“The only tired I was, was tired of giving in,” Rosa Parks explains when asked why she refused to give up her seat on the bus to a white passenger and move to the back as she was returning home from work as a seamstress in Montgomery, Alabama. Her quiet act of defiance on December 1, 1955, and her subsequent arrest triggered a boycott of the city’s bus lines by its black citizens. Martin Luther King Jr., then a young clergyman in Montgomery with little experience in the techniques of mass protest, organized some seventeen thousand black Americans to take action.

The success of the boycott so enraged local authorities that they sued immediately to have it declared illegal. A little more than a year later, the United States Supreme Court ruled that Alabama laws requiring segregated seating on public conveyances were unconstitutional.

Mrs. Parks and her family eventually moved to Detroit, where she became active in youth work, job guidance, and recreational planning. She continued to be involved in civil rights matters, and received numerous awards for her efforts, including the Ellis Island Medal of Honor (1986), the Presidential Medal of Freedom (1996), and the highest award bestowed by the United States government, the Congressional Gold Medal (1999).

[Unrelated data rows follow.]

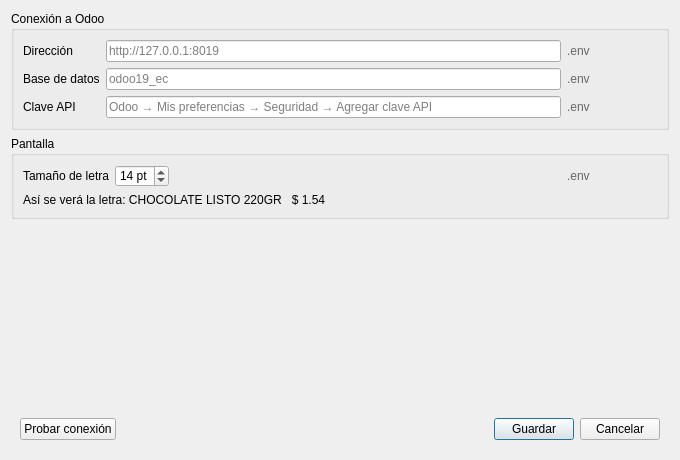
The window that src/sucker_punch/views/ui/settings.ui (Tickey0/sucker-punch_ODOO) describes before a commit, drawn with Qt 5.
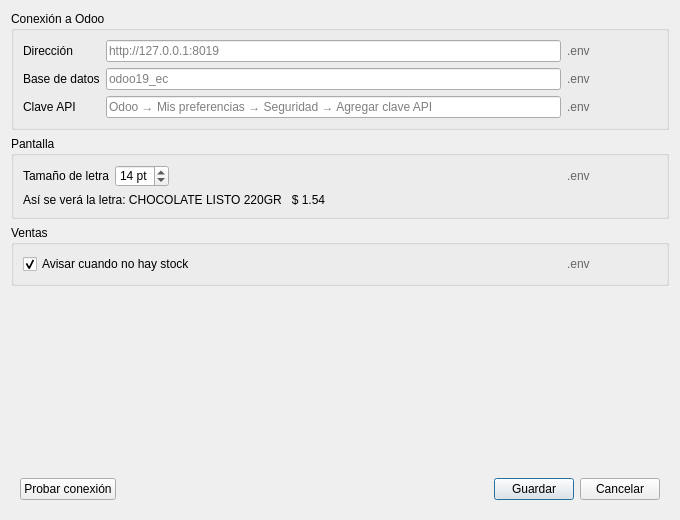
The same window after the commit.

Commit message: [ADD] Stock warning setting

Patch:
```diff
--- a/src/sucker_punch/views/ui/settings.ui
+++ b/src/sucker_punch/views/ui/settings.ui
@@ -7,7 +7,7 @@
     <x>0</x>
     <y>0</y>
     <width>680</width>
-    <height>460</height>
+    <height>520</height>
    </rect>
   </property>
   <property name="windowTitle">
@@ -15,9 +15,12 @@
   </property>
   <property name="styleSheet">
    <string notr="true">QLabel#lbl_url_source, QLabel#lbl_database_source,
-QLabel#lbl_api_key_source, QLabel#lbl_font_size_source {
+QLabel#lbl_api_key_source, QLabel#lbl_font_size_source,
+QLabel#lbl_stock_warning_source {
 	color: #666666;
-}</string>
+}
+/* La casilla crece con el tamaño de letra (1em = alto de la letra) */
+QCheckBox::indicator { width: 1em; height: 1em; }</string>
   </property>
   <layout class="QVBoxLayout" name="verticalLayout">
    <item>
@@ -182,6 +185,44 @@
      </layout>
     </widget>
    </item>
+   <item>
+    <widget class="QGroupBox" name="group_sales">
+     <property name="title">
+      <string>Ventas</string>
+     </property>
+     <layout class="QGridLayout" name="gridLayout_3" columnstretch="1,0">
+      <item row="0" column="0">
+       <widget class="QCheckBox" name="chk_stock_warning">
+        <property name="toolTip">
+         <string>Encendido: al guardar avisa si un producto no tiene stock suficiente. Apagado: no avisa y en Odoo el stock queda en negativo.</string>
+        </property>
+        <property name="text">
+         <string>Avisar cuando no hay stock</string>
+        </property>
+        <property name="checked">
+         <bool>true</bool>
+        </property>
+       </widget>
+      </item>
+      <item row="0" column="1">
+       <widget class="QLabel" name="lbl_stock_warning_source">
+        <property name="minimumSize">
+         <size>
+          <width>90</width>
+          <height>0</height>
+         </size>
+        </property>
+        <property name="toolTip">
+         <string>De dónde se lee: Sistema (variable de entorno) o .env (archivo junto al programa)</string>
+        </property>
+        <property name="text">
+         <string>.env</string>
+        </property>
+       </widget>
+      </item>
+     </layout>
+    </widget>
+   </item>
    <item>
     <widget class="QLabel" name="lbl_status">
      <property name="text">
```
Left out of the diff: 1 changed line with no effect on the pictures. The commit also changes 8 other files.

Sculpture of a small African American woman with two police officers on either side of her
Rosa Parks (born 1913) by Marshall D. Rumbaugh (born 1948). Painted limewood, 1983. National Portrait Gallery, Smithsonian Institution


Taking a Closer Look

Rosa Parks is described as a woman of quiet strength who has always taken a firm stand for what she believes in. In this painted-wood sculpture, Marshall D. Rumbaugh depicts Parks and the historical moment for which she is famous. The sculptor uses the visual language of folk art—forms that are often not realistically carved and anatomical distortion and exaggeration—to convey these character traits in his portrait of Parks in the clutches of two officers of the law.

How do the differences in proportion between Parks and her captors, as well as the flatness of the piece, help to communicate this message of determined resistance?